» **Problem to work on**:
Copy all the records exactly; the complete set is the expected result.

» **Task inputs**:
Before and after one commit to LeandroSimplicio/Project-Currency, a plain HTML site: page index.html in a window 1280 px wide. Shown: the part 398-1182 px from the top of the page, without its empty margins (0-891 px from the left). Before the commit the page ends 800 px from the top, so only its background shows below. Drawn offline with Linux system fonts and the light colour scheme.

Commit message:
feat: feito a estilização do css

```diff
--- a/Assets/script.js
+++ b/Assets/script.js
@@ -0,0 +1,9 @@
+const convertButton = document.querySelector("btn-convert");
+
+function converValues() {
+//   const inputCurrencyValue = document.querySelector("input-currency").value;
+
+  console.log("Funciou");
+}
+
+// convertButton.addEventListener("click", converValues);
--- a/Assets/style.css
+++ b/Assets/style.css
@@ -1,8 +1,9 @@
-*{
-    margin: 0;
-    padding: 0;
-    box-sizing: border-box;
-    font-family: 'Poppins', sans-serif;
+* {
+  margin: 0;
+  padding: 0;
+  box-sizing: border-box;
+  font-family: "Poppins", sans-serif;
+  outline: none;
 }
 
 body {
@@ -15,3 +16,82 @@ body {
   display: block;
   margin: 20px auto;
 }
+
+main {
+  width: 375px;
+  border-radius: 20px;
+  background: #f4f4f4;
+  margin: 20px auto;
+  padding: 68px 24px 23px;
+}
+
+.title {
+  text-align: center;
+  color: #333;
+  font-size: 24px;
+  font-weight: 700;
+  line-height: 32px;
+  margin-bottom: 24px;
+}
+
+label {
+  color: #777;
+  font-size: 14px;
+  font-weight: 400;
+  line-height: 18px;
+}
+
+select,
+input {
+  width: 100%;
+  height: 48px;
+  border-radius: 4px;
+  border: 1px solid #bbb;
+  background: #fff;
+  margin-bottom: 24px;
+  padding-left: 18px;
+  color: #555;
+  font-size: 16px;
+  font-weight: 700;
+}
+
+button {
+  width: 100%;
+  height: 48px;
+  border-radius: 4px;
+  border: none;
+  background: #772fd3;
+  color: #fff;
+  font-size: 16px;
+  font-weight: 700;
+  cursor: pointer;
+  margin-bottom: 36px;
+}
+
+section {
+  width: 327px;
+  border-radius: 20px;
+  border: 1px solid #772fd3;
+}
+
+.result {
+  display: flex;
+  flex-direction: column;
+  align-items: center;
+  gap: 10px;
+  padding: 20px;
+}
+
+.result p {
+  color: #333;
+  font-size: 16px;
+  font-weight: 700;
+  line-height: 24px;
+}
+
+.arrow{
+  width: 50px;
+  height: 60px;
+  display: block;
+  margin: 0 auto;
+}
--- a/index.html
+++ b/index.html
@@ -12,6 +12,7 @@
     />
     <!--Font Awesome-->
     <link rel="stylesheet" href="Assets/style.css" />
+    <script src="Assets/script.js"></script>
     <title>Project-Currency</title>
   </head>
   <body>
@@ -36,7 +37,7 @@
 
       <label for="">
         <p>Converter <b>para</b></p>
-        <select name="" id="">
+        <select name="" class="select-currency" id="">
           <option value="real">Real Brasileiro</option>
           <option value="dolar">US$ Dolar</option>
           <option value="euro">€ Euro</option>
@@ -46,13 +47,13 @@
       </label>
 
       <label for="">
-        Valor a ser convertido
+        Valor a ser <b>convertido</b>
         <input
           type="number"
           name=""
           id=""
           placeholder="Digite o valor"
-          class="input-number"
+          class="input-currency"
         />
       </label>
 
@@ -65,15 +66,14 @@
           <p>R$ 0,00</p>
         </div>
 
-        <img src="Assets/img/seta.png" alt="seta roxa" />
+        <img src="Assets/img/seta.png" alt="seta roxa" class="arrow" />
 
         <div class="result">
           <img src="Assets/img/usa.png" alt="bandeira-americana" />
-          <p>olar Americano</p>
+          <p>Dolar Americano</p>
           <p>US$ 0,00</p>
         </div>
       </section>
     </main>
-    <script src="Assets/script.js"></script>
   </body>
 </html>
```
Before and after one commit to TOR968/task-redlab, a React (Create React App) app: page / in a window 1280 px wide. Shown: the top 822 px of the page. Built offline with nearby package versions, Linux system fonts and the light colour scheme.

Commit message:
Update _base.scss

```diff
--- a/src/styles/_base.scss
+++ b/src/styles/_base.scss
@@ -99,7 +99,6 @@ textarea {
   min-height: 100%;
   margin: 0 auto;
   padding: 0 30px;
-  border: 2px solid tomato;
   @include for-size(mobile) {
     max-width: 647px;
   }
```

» **Response below**:
Before and after one commit to LeandroSimplicio/Project-Currency, a plain HTML site: page index.html in a window 1280 px wide. Shown: the part 398-1182 px from the top of the page, without its empty margins (0-891 px from the left). Before the commit the page ends 800 px from the top, so only its background shows below. Drawn offline with Linux system fonts and the light colour scheme.

Commit message:
feat: feito a estilização do css

```diff
--- a/Assets/script.js
+++ b/Assets/script.js
@@ -0,0 +1,9 @@
+const convertButton = document.querySelector("btn-convert");
+
+function converValues() {
+//   const inputCurrencyValue = document.querySelector("input-currency").value;
+
+  console.log("Funciou");
+}
+
+// convertButton.addEventListener("click", converValues);
--- a/Assets/style.css
+++ b/Assets/style.css
@@ -1,8 +1,9 @@
-*{
-    margin: 0;
-    padding: 0;
-    box-sizing: border-box;
-    font-family: 'Poppins', sans-serif;
+* {
+  margin: 0;
+  padding: 0;
+  box-sizing: border-box;
+  font-family: "Poppins", sans-serif;
+  outline: none;
 }
 
 body {
@@ -15,3 +16,82 @@ body {
   display: block;
   margin: 20px auto;
 }
+
+main {
+  width: 375px;
+  border-radius: 20px;
+  background: #f4f4f4;
+  margin: 20px auto;
+  padding: 68px 24px 23px;
+}
+
+.title {
+  text-align: center;
+  color: #333;
+  font-size: 24px;
+  font-weight: 700;
+  line-height: 32px;
+  margin-bottom: 24px;
+}
+
+label {
+  color: #777;
+  font-size: 14px;
+  font-weight: 400;
+  line-height: 18px;
+}
+
+select,
+input {
+  width: 100%;
+  height: 48px;
+  border-radius: 4px;
+  border: 1px solid #bbb;
+  background: #fff;
+  margin-bottom: 24px;
+  padding-left: 18px;
+  color: #555;
+  font-size: 16px;
+  font-weight: 700;
+}
+
+button {
+  width: 100%;
+  height: 48px;
+  border-radius: 4px;
+  border: none;
+  background: #772fd3;
+  color: #fff;
+  font-size: 16px;
+  font-weight: 700;
+  cursor: pointer;
+  margin-bottom: 36px;
+}
+
+section {
+  width: 327px;
+  border-radius: 20px;
+  border: 1px solid #772fd3;
+}
+
+.result {
+  display: flex;
+  flex-direction: column;
+  align-items: center;
+  gap: 10px;
+  padding: 20px;
+}
+
+.result p {
+  color: #333;
+  font-size: 16px;
+  font-weight: 700;
+  line-height: 24px;
+}
+
+.arrow{
+  width: 50px;
+  height: 60px;
+  display: block;
+  margin: 0 auto;
+}
--- a/index.html
+++ b/index.html
@@ -12,6 +12,7 @@
     />
     <!--Font Awesome-->
     <link rel="stylesheet" href="Assets/style.css" />
+    <script src="Assets/script.js"></script>
     <title>Project-Currency</title>
   </head>
   <body>
@@ -36,7 +37,7 @@
 
       <label for="">
         <p>Converter <b>para</b></p>
-        <select name="" id="">
+        <select name="" class="select-currency" id="">
           <option value="real">Real Brasileiro</option>
           <option value="dolar">US$ Dolar</option>
           <option value="euro">€ Euro</option>
@@ -46,13 +47,13 @@
       </label>
 
       <label for="">
-        Valor a ser convertido
+        Valor a ser <b>convertido</b>
         <input
           type="number"
           name=""
           id=""
           placeholder="Digite o valor"
-          class="input-number"
+          class="input-currency"
         />
       </label>
 
@@ -65,15 +66,14 @@
           <p>R$ 0,00</p>
         </div>
 
-        <img src="Assets/img/seta.png" alt="seta roxa" />
+        <img src="Assets/img/seta.png" alt="seta roxa" class="arrow" />
 
         <div class="result">
           <img src="Assets/img/usa.png" alt="bandeira-americana" />
-          <p>olar Americano</p>
+          <p>Dolar Americano</p>
           <p>US$ 0,00</p>
         </div>
       </section>
     </main>
-    <script src="Assets/script.js"></script>
   </body>
 </html>
```
Before and after one commit to TOR968/task-redlab, a React (Create React App) app: page / in a window 1280 px wide. Shown: the top 822 px of the page. Built offline with nearby package versions, Linux system fonts and the light colour scheme.

Commit message:
Update _base.scss

```diff
--- a/src/styles/_base.scss
+++ b/src/styles/_base.scss
@@ -99,7 +99,6 @@ textarea {
   min-height: 100%;
   margin: 0 auto;
   padding: 0 30px;
-  border: 2px solid tomato;
   @include for-size(mobile) {
     max-width: 647px;
   }
```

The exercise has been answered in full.